- _Version comparison data_
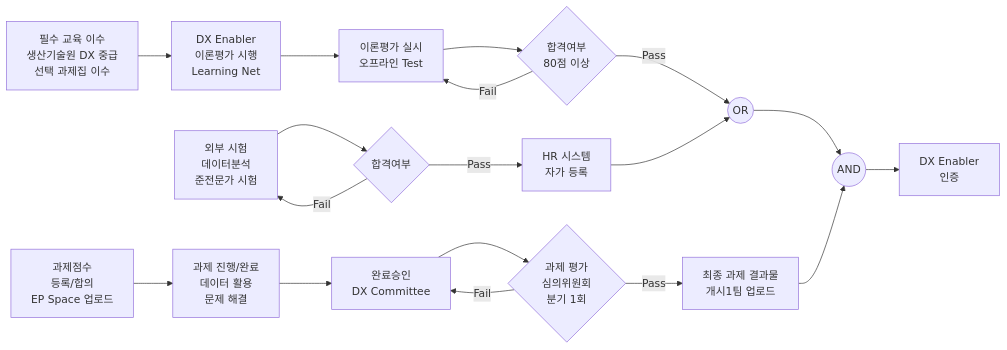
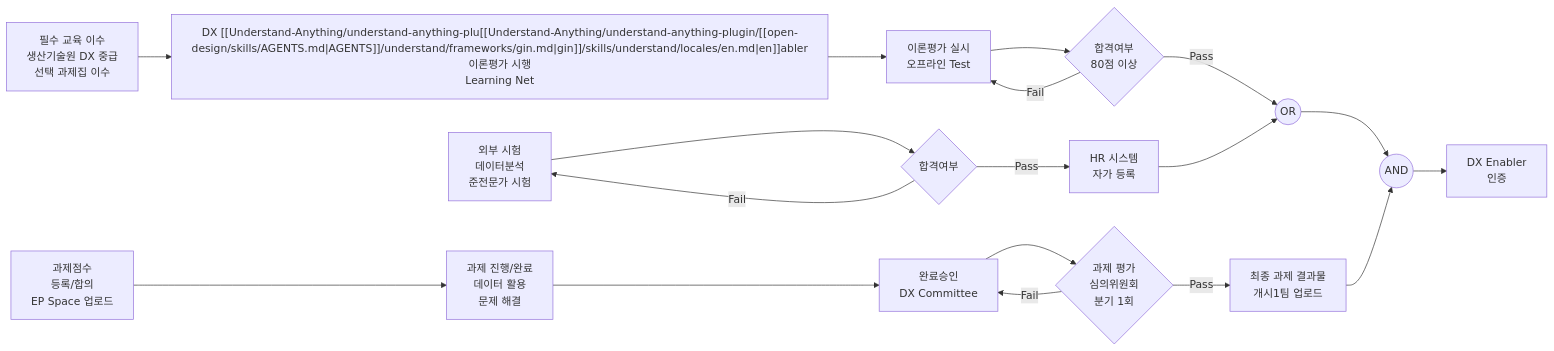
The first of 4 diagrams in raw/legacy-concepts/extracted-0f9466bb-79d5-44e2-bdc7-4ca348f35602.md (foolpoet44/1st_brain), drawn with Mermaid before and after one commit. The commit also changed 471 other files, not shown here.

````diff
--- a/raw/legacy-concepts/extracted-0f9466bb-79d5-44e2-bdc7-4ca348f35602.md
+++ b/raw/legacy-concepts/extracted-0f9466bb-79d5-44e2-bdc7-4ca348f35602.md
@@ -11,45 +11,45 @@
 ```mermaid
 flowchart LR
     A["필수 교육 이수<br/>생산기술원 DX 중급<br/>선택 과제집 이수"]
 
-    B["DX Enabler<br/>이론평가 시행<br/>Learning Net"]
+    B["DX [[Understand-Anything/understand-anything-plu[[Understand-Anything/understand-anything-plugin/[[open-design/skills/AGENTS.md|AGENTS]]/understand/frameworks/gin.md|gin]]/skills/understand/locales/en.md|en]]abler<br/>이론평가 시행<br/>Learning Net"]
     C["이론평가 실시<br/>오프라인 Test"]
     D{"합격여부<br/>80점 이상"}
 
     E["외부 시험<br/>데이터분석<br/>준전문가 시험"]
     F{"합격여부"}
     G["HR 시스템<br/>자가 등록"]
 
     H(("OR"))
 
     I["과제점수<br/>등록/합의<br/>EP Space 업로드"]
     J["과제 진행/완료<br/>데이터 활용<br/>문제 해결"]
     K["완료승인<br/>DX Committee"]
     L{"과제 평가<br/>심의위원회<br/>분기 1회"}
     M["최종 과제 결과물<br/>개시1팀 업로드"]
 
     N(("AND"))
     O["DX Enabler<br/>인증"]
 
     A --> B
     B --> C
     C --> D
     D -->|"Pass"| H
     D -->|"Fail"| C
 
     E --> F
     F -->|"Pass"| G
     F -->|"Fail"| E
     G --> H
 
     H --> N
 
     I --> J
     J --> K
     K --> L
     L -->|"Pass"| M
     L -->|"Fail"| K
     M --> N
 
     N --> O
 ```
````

- _Problem description_
Copy each line of the records above exactly as written. Do not carry over any picture.

- _Exercise answer_
The first of 4 diagrams in raw/legacy-concepts/extracted-0f9466bb-79d5-44e2-bdc7-4ca348f35602.md (foolpoet44/1st_brain), drawn with Mermaid before and after one commit. The commit also changed 471 other files, not shown here.

````diff
--- a/raw/legacy-concepts/extracted-0f9466bb-79d5-44e2-bdc7-4ca348f35602.md
+++ b/raw/legacy-concepts/extracted-0f9466bb-79d5-44e2-bdc7-4ca348f35602.md
@@ -11,45 +11,45 @@
 ```mermaid
 flowchart LR
     A["필수 교육 이수<br/>생산기술원 DX 중급<br/>선택 과제집 이수"]
 
-    B["DX Enabler<br/>이론평가 시행<br/>Learning Net"]
+    B["DX [[Understand-Anything/understand-anything-plu[[Understand-Anything/understand-anything-plugin/[[open-design/skills/AGENTS.md|AGENTS]]/understand/frameworks/gin.md|gin]]/skills/understand/locales/en.md|en]]abler<br/>이론평가 시행<br/>Learning Net"]
     C["이론평가 실시<br/>오프라인 Test"]
     D{"합격여부<br/>80점 이상"}
 
     E["외부 시험<br/>데이터분석<br/>준전문가 시험"]
     F{"합격여부"}
     G["HR 시스템<br/>자가 등록"]
 
     H(("OR"))
 
     I["과제점수<br/>등록/합의<br/>EP Space 업로드"]
     J["과제 진행/완료<br/>데이터 활용<br/>문제 해결"]
     K["완료승인<br/>DX Committee"]
     L{"과제 평가<br/>심의위원회<br/>분기 1회"}
     M["최종 과제 결과물<br/>개시1팀 업로드"]
 
     N(("AND"))
     O["DX Enabler<br/>인증"]
 
     A --> B
     B --> C
     C --> D
     D -->|"Pass"| H
     D -->|"Fail"| C
 
     E --> F
     F -->|"Pass"| G
     F -->|"Fail"| E
     G --> H
 
     H --> N
 
     I --> J
     J --> K
     K --> L
     L -->|"Pass"| M
     L -->|"Fail"| K
     M --> N
 
     N --> O
 ```
````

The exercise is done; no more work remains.